Gadi Barlevy, Daniel Bird, Daniel Fershtman, David Weiss*

*Corresponding author for this work

Research output: Contribution to journalArticlepeer-review


This paper examines whether the two key functions of central banks—ensuring price stability and lending during crises—necessarily conflict. We develop a nominal model of bank runs à la Diamond and Dybvig (1983) in which individuals can store the money they withdraw “under the mattress.” In this setting, lending of last resort need not be inflationary. Whether it is depends on the interest rates the central bank charges on its loans. Our results suggest that the central bank must not charge a rate that is too low if it wants to ensure price stability, and must charge a high rate if it wants to robustly attain the ex-ante efficient outcome. These rationales for charging high interest rates on loans during a crisis are distinct from the arguments Bagehot originally relied on to advocate for a similar rule.

Original languageEnglish
Article number105804
JournalJournal of Economic Theory
StatePublished - Apr 2024


FundersFunder number
Sapir Center for Economic Development


    • Bagehot rule
    • Bank runs
    • Financial stability
    • Price-level stability

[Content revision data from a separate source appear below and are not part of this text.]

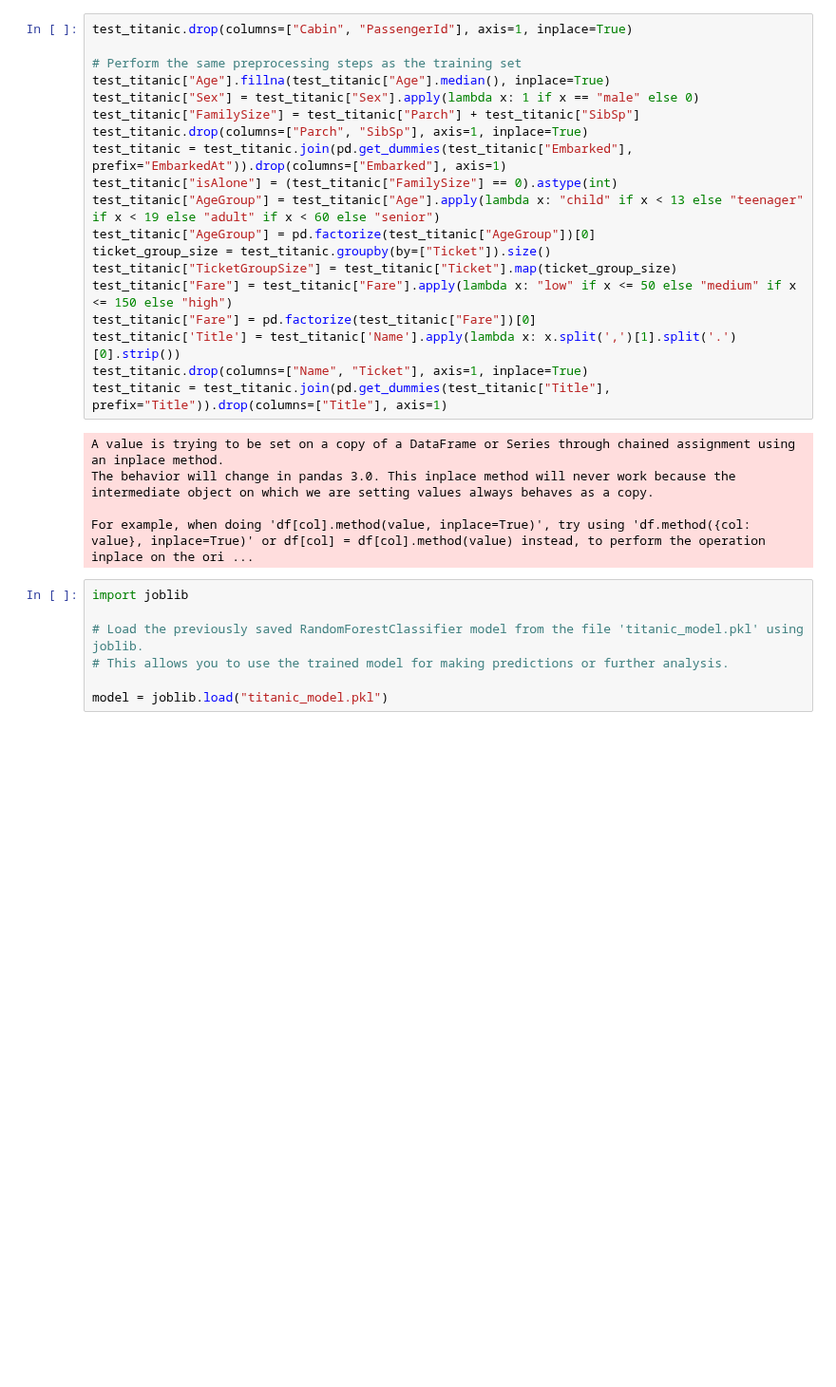
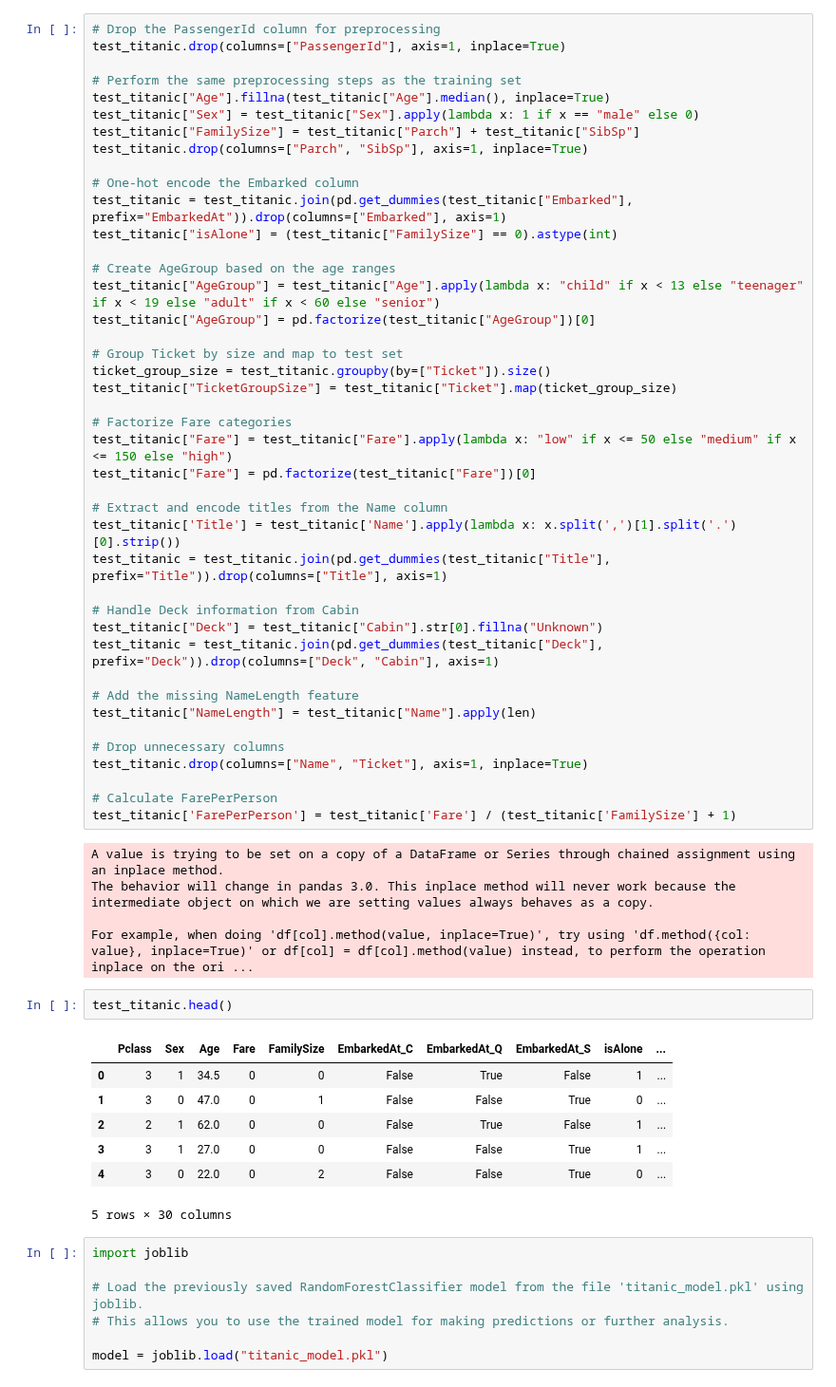
Before and after one commit to AbdouENSIA/Titanic-Survival-Prediction, a Jupyter notebook: titanic_survival_prediction.ipynb, the cells around one changed output. Shown at 95% size. Drawn from its saved outputs; the diff is of its cells as text; blank space fills up the shorter version.

```diff
--- a/titanic_survival_prediction.ipynb
+++ b/titanic_survival_prediction.ipynb
@@ -404,29 +421,62 @@ Model saved successfully as 'titanic_model.pkl'
 test_titanic = pd.read_csv("test.csv")
 passenger_ids = test_titanic["PassengerId"]
 # %%
-test_titanic.drop(columns=["Cabin", "PassengerId"], axis=1, inplace=True)
+# Drop the PassengerId column for preprocessing
+test_titanic.drop(columns=["PassengerId"], axis=1, inplace=True)
 
 # Perform the same preprocessing steps as the training set
 test_titanic["Age"].fillna(test_titanic["Age"].median(), inplace=True)
 test_titanic["Sex"] = test_titanic["Sex"].apply(lambda x: 1 if x == "male" else 0)
 test_titanic["FamilySize"] = test_titanic["Parch"] + test_titanic["SibSp"]
 test_titanic.drop(columns=["Parch", "SibSp"], axis=1, inplace=True)
+
+# One-hot encode the Embarked column
 test_titanic = test_titanic.join(pd.get_dummies(test_titanic["Embarked"], prefix="EmbarkedAt")).drop(columns=["Embarked"], axis=1)
 test_titanic["isAlone"] = (test_titanic["FamilySize"] == 0).astype(int)
+
+# Create AgeGroup based on the age ranges
 test_titanic["AgeGroup"] = test_titanic["Age"].apply(lambda x: "child" if x < 13 else "teenager" if x < 19 else "adult" if x < 60 else "senior")
 test_titanic["AgeGroup"] = pd.factorize(test_titanic["AgeGroup"])[0]
+
+# Group Ticket by size and map to test set
 ticket_group_size = test_titanic.groupby(by=["Ticket"]).size()
 test_titanic["TicketGroupSize"] = test_titanic["Ticket"].map(ticket_group_size)
+
+# Factorize Fare categories
 test_titanic["Fare"] = test_titanic["Fare"].apply(lambda x: "low" if x <= 50 else "medium" if x <= 150 else "high")
 test_titanic["Fare"] = pd.factorize(test_titanic["Fare"])[0]
+
+# Extract and encode titles from the Name column
 test_titanic['Title'] = test_titanic['Name'].apply(lambda x: x.split(',')[1].split('.')[0].strip())
+test_titanic = test_titanic.join(pd.get_dummies(test_titanic["Title"], prefix="Title")).drop(columns=["Title"], axis=1)
+
+# Handle Deck information from Cabin
+test_titanic["Deck"] = test_titanic["Cabin"].str[0].fillna("Unknown")
+test_titanic = test_titanic.join(pd.get_dummies(test_titanic["Deck"], prefix="Deck")).drop(columns=["Deck", "Cabin"], axis=1)
+
+# Add the missing NameLength feature
+test_titanic["NameLength"] = test_titanic["Name"].apply(len)
+
+# Drop unnecessary columns
 test_titanic.drop(columns=["Name", "Ticket"], axis=1, inplace=True)
-test_titanic = test_titanic.join(pd.get_dummies(test_titanic["Title"], prefix="Title")).drop(columns=["Title"], axis=1)
+
+# Calculate FarePerPerson
+test_titanic['FarePerPerson'] = test_titanic['Fare'] / (test_titanic['FamilySize'] + 1)
 # %% [output]
 A value is trying to be set on a copy of a DataFrame or Series through chained assignment using an inplace method.
 The behavior will change in pandas 3.0. This inplace method will never work because the intermediate object on which we are setting values always behaves as a copy.
 
 For example, when doing 'df[col].method(value, inplace=True)', try using 'df.method({col: value}, inplace=True)' or df[col] = df[col].method(value) instead, to perform the operation inplace on the ori ...
+# %%
+test_titanic.head()
+# %% [output]
+|  | Pclass | Sex | Age | Fare | FamilySize | EmbarkedAt_C | EmbarkedAt_Q | EmbarkedAt_S | isAlone | ... |
+| 0 | 3 | 1 | 34.5 | 0 | 0 | False | True | False | 1 | ... |
+| 1 | 3 | 0 | 47.0 | 0 | 1 | False | False | True | 0 | ... |
+| 2 | 2 | 1 | 62.0 | 0 | 0 | False | True | False | 1 | ... |
+| 3 | 3 | 1 | 27.0 | 0 | 0 | False | False | True | 1 | ... |
+| 4 | 3 | 0 | 22.0 | 0 | 2 | False | False | True | 0 | ... |
+5 rows × 30 columns
 # %%
 import joblib
 
```
Also changed, not shown: parts of 23 cells of this notebook.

    Dive into the research topics of 'Money under the mattress: Inflation and lending of last resort'. Together they form a unique fingerprint.

    Cite this